Supreme Court Justice Ketanji Brown Jackson displayed little genuine interest in deliberating the constitutionality of affirmative action in her dissent today. Despite previous claims of her “progressive originalism,” such a stance appears nonexistent.

Instead, Jackson presented an extensive, emotionally charged leftist commentary, advocating for the consideration of race in this particular context. Her endorsement of identitarianism and defense of discrimination against Asian Americans is quite striking. Jackson believes publicly funded institutions should evaluate Americans based on their inherent characteristics and historical transgressions rather than their individual achievements and conduct. It’s a simplistic viewpoint.

In a sarcastic tone, Jackson ironically remarked, “With let-them-eat-cake obliviousness, today, the majority pulls the ripcord and announces ‘colorblindness for all’ by legal fiat.” While achieving colorblindness may be commendable, the Supreme Court did not establish “colorblindness for all.” Such an outcome is beyond its reach.

Instead, the Court reaffirmed colorblindness as a legal principle. In the United States, the Fourteenth Amendment and Title VI of the Civil Rights Act of 1964 state that no person should face exclusion, denial of benefits, or discrimination based on their race, color, or national origin in any program or activity that receives federal financial assistance. The Civil Rights Act does not provide exceptions for disadvantaged groups, personal experiences, or race. In fact, it is quite the opposite. Under Jackson’s reasoning, any institution could adopt any racial preferences as long as they could present an emotional argument in support. However, it must be acknowledged that there is little logical basis in progressive Calvinlaw.
Furthermore, Jackson is surely aware that the Supreme Court exists to employ “legal fiat” in upholding the Constitution. Every opinion in which Jackson has been part of the majority has utilized this approach. She argues that government-funded policies that discriminate against white and Asian students—regardless of their hard work or background—are legal and necessary. Yet, she fails to acknowledge that for every instance of race-based “affirmative” admission to a college, there is a corresponding instance of race-based discrimination.
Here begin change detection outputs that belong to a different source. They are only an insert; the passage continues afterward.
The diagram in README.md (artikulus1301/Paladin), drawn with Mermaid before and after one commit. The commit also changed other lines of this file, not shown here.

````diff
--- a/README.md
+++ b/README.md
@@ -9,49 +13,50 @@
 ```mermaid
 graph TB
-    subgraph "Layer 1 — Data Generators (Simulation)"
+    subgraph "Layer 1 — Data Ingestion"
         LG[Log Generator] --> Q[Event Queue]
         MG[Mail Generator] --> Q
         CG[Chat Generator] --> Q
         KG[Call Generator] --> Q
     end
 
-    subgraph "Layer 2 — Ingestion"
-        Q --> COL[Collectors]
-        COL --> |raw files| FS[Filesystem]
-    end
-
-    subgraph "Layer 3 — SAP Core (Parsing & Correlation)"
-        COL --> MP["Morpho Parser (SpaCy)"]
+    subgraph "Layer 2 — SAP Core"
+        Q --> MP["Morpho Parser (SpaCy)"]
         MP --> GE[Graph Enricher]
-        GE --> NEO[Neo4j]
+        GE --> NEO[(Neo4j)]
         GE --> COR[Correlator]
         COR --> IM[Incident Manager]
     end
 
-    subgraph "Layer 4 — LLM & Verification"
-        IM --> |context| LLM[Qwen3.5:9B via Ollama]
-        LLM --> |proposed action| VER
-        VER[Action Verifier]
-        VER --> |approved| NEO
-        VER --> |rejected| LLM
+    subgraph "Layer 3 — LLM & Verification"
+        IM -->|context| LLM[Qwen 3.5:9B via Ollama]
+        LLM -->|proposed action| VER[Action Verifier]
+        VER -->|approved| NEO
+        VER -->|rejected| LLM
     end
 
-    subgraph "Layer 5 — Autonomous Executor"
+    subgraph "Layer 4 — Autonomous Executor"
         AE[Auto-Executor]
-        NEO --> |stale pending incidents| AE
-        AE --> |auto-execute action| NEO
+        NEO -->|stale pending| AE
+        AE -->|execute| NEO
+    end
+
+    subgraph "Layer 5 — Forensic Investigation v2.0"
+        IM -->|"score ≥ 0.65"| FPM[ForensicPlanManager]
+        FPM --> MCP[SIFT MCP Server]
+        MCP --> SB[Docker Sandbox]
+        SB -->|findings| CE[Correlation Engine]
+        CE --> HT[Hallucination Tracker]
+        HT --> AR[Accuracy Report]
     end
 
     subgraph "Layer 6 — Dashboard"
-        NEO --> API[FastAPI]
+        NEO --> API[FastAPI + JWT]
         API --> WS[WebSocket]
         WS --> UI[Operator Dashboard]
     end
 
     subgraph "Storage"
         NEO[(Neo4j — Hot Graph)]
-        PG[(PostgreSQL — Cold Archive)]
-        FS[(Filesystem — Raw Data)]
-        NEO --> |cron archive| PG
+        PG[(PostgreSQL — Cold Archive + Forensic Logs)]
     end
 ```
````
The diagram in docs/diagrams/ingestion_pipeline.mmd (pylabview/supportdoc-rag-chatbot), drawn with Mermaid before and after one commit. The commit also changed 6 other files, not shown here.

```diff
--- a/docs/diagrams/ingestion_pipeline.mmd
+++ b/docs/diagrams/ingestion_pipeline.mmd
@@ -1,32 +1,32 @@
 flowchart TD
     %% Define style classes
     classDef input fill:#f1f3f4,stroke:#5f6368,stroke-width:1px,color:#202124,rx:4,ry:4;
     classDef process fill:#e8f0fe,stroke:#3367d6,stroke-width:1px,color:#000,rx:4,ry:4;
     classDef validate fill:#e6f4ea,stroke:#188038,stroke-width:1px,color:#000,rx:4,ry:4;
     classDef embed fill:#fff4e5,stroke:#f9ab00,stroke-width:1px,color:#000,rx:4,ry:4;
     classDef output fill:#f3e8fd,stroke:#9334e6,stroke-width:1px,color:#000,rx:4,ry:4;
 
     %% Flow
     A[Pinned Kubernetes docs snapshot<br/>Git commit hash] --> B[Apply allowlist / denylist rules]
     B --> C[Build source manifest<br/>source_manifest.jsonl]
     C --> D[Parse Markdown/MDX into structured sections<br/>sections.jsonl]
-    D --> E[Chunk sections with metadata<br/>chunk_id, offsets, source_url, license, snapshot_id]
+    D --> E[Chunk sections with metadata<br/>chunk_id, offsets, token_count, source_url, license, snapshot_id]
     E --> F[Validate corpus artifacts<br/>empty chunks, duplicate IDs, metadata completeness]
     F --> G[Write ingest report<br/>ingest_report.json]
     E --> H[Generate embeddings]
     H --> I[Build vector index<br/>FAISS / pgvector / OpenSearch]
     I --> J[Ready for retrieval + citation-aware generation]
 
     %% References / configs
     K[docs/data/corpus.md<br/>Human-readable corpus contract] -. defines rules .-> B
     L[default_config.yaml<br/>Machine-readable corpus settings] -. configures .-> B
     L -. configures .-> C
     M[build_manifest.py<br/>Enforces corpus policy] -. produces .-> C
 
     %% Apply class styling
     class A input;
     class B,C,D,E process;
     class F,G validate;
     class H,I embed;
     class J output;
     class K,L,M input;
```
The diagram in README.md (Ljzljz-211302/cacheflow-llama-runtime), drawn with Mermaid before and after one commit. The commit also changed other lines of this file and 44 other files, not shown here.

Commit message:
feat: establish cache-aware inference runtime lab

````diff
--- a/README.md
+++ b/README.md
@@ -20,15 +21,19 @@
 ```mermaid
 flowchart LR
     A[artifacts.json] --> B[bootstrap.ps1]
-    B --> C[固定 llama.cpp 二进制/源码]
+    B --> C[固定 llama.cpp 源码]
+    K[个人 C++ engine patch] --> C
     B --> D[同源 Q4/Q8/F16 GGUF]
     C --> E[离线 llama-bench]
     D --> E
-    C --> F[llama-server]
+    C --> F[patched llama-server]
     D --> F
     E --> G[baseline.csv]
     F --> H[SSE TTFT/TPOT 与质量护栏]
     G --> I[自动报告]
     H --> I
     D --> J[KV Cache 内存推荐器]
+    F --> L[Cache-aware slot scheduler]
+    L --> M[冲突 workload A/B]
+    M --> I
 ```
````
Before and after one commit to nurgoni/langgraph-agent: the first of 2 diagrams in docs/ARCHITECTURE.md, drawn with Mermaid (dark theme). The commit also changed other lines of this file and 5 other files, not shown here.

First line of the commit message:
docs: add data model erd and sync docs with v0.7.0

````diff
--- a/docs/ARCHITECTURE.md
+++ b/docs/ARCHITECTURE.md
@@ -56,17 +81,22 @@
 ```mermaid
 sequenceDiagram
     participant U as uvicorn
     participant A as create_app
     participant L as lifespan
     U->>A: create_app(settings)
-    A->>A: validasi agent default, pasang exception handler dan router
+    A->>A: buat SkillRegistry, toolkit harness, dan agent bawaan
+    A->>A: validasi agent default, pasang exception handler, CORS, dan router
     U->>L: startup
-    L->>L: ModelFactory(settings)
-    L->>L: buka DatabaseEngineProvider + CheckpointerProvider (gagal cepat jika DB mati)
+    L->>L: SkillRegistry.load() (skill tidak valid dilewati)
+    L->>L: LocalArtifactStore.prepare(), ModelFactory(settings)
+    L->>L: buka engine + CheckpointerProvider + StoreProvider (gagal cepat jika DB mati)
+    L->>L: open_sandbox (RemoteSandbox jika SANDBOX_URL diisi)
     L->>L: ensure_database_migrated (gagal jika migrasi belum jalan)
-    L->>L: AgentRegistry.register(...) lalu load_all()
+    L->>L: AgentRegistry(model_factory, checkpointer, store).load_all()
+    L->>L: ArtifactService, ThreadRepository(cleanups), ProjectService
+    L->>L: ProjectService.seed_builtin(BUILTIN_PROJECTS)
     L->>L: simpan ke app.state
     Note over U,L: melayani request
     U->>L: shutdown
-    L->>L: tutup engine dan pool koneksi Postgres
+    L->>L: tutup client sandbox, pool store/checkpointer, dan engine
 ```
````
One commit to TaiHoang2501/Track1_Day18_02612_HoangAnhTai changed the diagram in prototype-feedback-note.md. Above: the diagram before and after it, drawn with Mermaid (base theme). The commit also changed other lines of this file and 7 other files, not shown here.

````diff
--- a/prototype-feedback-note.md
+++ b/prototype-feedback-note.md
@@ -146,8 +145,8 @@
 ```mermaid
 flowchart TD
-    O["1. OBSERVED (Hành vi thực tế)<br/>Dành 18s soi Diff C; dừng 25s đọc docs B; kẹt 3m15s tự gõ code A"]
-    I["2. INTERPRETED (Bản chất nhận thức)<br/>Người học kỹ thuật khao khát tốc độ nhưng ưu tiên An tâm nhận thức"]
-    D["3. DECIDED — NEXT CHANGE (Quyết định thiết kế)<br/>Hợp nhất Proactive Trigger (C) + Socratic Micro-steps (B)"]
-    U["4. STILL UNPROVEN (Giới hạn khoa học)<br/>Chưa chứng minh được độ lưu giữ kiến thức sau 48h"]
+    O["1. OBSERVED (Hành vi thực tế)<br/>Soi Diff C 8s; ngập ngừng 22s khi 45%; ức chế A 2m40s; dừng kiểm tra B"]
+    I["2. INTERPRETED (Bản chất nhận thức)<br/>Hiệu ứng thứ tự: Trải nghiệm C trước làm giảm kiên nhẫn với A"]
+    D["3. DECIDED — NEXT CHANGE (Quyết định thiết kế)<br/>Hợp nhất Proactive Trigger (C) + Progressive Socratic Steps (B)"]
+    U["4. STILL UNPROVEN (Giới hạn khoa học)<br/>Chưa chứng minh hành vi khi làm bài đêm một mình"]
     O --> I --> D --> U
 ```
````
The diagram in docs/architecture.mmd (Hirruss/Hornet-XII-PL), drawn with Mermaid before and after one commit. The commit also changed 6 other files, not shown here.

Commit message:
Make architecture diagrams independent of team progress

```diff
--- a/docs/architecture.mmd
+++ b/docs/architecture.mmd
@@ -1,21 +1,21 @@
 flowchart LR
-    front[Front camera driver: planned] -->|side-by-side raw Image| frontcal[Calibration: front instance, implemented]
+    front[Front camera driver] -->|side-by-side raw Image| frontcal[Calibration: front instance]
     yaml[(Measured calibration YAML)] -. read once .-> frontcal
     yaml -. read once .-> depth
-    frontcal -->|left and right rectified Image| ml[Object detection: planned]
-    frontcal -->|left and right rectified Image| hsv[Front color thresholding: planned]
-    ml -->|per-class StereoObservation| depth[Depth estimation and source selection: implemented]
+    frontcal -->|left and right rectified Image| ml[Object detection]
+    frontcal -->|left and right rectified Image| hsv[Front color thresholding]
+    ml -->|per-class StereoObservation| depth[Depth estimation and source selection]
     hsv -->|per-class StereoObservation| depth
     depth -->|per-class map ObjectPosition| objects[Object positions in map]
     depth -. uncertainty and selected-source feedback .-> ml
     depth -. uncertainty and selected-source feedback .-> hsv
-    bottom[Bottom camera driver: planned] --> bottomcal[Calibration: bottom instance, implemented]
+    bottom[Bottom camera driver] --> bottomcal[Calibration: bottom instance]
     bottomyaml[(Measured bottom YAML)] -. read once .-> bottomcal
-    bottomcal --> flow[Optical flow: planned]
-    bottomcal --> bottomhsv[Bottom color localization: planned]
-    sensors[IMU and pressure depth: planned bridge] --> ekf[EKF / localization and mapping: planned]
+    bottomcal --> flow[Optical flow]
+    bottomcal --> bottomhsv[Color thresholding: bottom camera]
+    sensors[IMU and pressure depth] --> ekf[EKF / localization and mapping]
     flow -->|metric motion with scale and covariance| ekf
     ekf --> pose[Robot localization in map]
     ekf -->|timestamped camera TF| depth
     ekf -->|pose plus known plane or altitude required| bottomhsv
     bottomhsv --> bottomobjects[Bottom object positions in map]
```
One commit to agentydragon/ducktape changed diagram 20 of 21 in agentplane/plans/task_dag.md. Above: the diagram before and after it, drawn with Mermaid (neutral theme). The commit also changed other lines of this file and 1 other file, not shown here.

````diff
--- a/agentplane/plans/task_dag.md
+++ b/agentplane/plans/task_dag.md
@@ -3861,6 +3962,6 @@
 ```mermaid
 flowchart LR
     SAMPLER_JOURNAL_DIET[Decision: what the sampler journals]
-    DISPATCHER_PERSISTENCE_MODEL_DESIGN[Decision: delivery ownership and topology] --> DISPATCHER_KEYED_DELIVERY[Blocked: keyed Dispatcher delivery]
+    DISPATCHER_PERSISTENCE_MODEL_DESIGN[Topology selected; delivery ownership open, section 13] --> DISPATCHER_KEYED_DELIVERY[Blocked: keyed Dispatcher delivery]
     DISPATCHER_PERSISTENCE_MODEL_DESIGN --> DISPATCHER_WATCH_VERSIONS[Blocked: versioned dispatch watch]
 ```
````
Rather than grappling with this reality, Jackson fabricates two hypothetical students—John and James, one white and one black. She never considers the possibility that a white student from a rural area in West Virginia may have overcome greater societal obstacles than a black student from a middle-class neighborhood in Los Angeles. In her worldview, a black student cannot overcome barriers without lowering standards. This perspective is highly corrosive and demeaning while also being unrelated to the law.

Additionally, it’s worth noting that the effectiveness of affirmative action in aiding minority students is a highly debatable matter.
If we follow Jackson’s dissent, the hypothetical couple should consist of James and the son of immigrants from India or Vietnam. Many Asians immigrated to the United States from severe poverty and oppressive caste systems. Like immigrants before them, many of these individuals have demonstrated that, despite our well-documented imperfections, the United States fundamentally operates as a meritocracy. This inconvenient truth challenges the left’s narrative.

Jackson is entitled to argue that our history has deprived black Americans of their agency. Thus the Fourteenth Amendment should be reimagined. She is free to believe that Asian Americans, whites, and perhaps others do not deserve equal protection under the law.

Perhaps Justice Thomas summed it up best. Thomas wrote that Jackson’s race-infused worldview falls flat on every level. A person’s unique experiences, challenges, and accomplishments make him or her who he or she is. It’s not the barriers they face that matter, but how they choose to overcome them. And “their race is not to blame for everything—good or bad—that happens in their lives.”